As a Canadian company, Ciel will be permitted to operate satellites from any of these slots it secures through the Canadian licensing process. In return, it will be obligated to fill the slots with spacecraft by an agreed-to deadline to prevent Canada from losing its rights to the positions. While some of these satellites might be provided from SES Global’s existing fleet, or the fleet of partners such as EchoStar Communications Corp., eventually a capital investment in new satellites will be necessary.

“That is also impacting the way we participate in opportunities when it comes to acquisitions,” Bausch said of the coming Canadian orbital-slot licensing process. “We are probably not the most aggressive when pursuing such a target” as Telesat. “We have a clear strategy in the Canadian market.”

Bausch said SES is “one of a couple” of satellite-fleet operators that have expressed an interest in Telesat. Without naming them, Bausch said other companies should have a much greater interest than SES Global in acquiring the Canadian company.

“There are definitely competitors of ours that should be more interested, and I would expect others to be more aggressive,” Bausch said of the bidding for Telesat.

Dianne Van Beber, Intelsat vice president for investor relations, declined to comment on whether Intelsat is considering a Telesat bid. “As one of the largest satellite operators, we often have ideas brought to our attention,” Van Beber said Nov. 7. “We look at opportunities from time to time, but it is not our policy to comment on them.” Vanessa O’Connor, spokeswoman for Eutelsat, also declined comment on Telesat Nov. 7.

One industry official said it would be relatively easy for a private-equity investor based outside Canada to pursue Telesat through a Canadian entity.
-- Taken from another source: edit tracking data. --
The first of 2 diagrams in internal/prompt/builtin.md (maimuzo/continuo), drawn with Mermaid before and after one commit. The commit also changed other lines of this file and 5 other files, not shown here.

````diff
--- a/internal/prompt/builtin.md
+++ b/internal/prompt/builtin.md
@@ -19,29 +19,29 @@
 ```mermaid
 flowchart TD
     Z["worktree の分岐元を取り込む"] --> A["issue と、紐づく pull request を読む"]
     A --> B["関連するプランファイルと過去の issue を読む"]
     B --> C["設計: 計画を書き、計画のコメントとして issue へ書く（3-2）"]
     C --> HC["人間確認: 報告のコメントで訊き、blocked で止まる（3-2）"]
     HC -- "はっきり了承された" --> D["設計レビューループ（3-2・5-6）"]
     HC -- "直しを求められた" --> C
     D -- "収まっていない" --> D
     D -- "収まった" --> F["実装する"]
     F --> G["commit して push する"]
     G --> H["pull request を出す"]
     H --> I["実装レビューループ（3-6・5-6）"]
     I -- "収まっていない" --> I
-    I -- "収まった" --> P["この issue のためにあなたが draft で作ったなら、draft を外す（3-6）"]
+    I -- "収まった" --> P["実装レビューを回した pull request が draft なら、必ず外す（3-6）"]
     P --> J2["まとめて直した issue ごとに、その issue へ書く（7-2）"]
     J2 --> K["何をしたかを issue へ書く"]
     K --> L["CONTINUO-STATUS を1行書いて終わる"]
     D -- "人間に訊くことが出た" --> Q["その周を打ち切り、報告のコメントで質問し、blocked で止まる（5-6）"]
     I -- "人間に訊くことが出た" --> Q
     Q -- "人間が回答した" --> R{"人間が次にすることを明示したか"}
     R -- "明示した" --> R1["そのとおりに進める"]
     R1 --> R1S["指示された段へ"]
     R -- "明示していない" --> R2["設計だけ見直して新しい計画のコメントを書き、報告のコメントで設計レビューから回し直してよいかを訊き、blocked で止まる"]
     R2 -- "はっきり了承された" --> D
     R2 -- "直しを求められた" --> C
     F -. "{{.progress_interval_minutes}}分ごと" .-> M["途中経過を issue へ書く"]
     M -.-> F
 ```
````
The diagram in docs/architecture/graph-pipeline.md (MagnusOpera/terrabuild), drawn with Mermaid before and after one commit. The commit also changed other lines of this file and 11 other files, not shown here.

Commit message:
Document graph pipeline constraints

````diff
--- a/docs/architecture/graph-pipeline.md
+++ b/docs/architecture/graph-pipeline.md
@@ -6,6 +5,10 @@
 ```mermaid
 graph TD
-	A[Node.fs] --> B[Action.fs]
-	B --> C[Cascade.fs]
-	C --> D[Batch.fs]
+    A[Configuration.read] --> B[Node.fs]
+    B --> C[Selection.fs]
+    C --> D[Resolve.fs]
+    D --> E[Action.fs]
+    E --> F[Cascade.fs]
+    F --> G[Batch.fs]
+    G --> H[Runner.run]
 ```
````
Investors of this type have purchased several satellite operators in recent years.

SES Global reported Nov. 6 that its revenues for the three months ending Sept. 30 grew 7.6 percent, to 984 million euros, not including the effects of its acquisitions of rival New Skies, now called SES New Skies, and of satellite ground system builder ND Satcom of Germany.

SES Global Chief Financial Officer Mark Rigolle said the company predicts revenues in 2007 will grow by about 8 percent compared to 2006.

SES Global in the past three years has acquired companies, including ND Satcom and satellite teleport operator Verestar of the United States, whose business models are not the same as the company’s main focus of leasing capacity aboard its own satellites.

These services businesses have much lower gross-profit margins than SES Global’s heritage satellite infrastructure operations and have dragged down the company’s margins. An SES Global priority has been to bring these operations’ gross margins, or earnings before interest, depreciation and amortization (EBITDA), up to at least 10 percent. SES Global’s satellite infrastructure business regularly posted margins of 78 percent for the three months ending Sept. 30.

Rigolle said the services businesses for the first time reached the 10 percent target. He said margins might go higher next year as SES Global sells off teleports that have been made redundant following its acquisitions, and as ND Satcom’s business grows.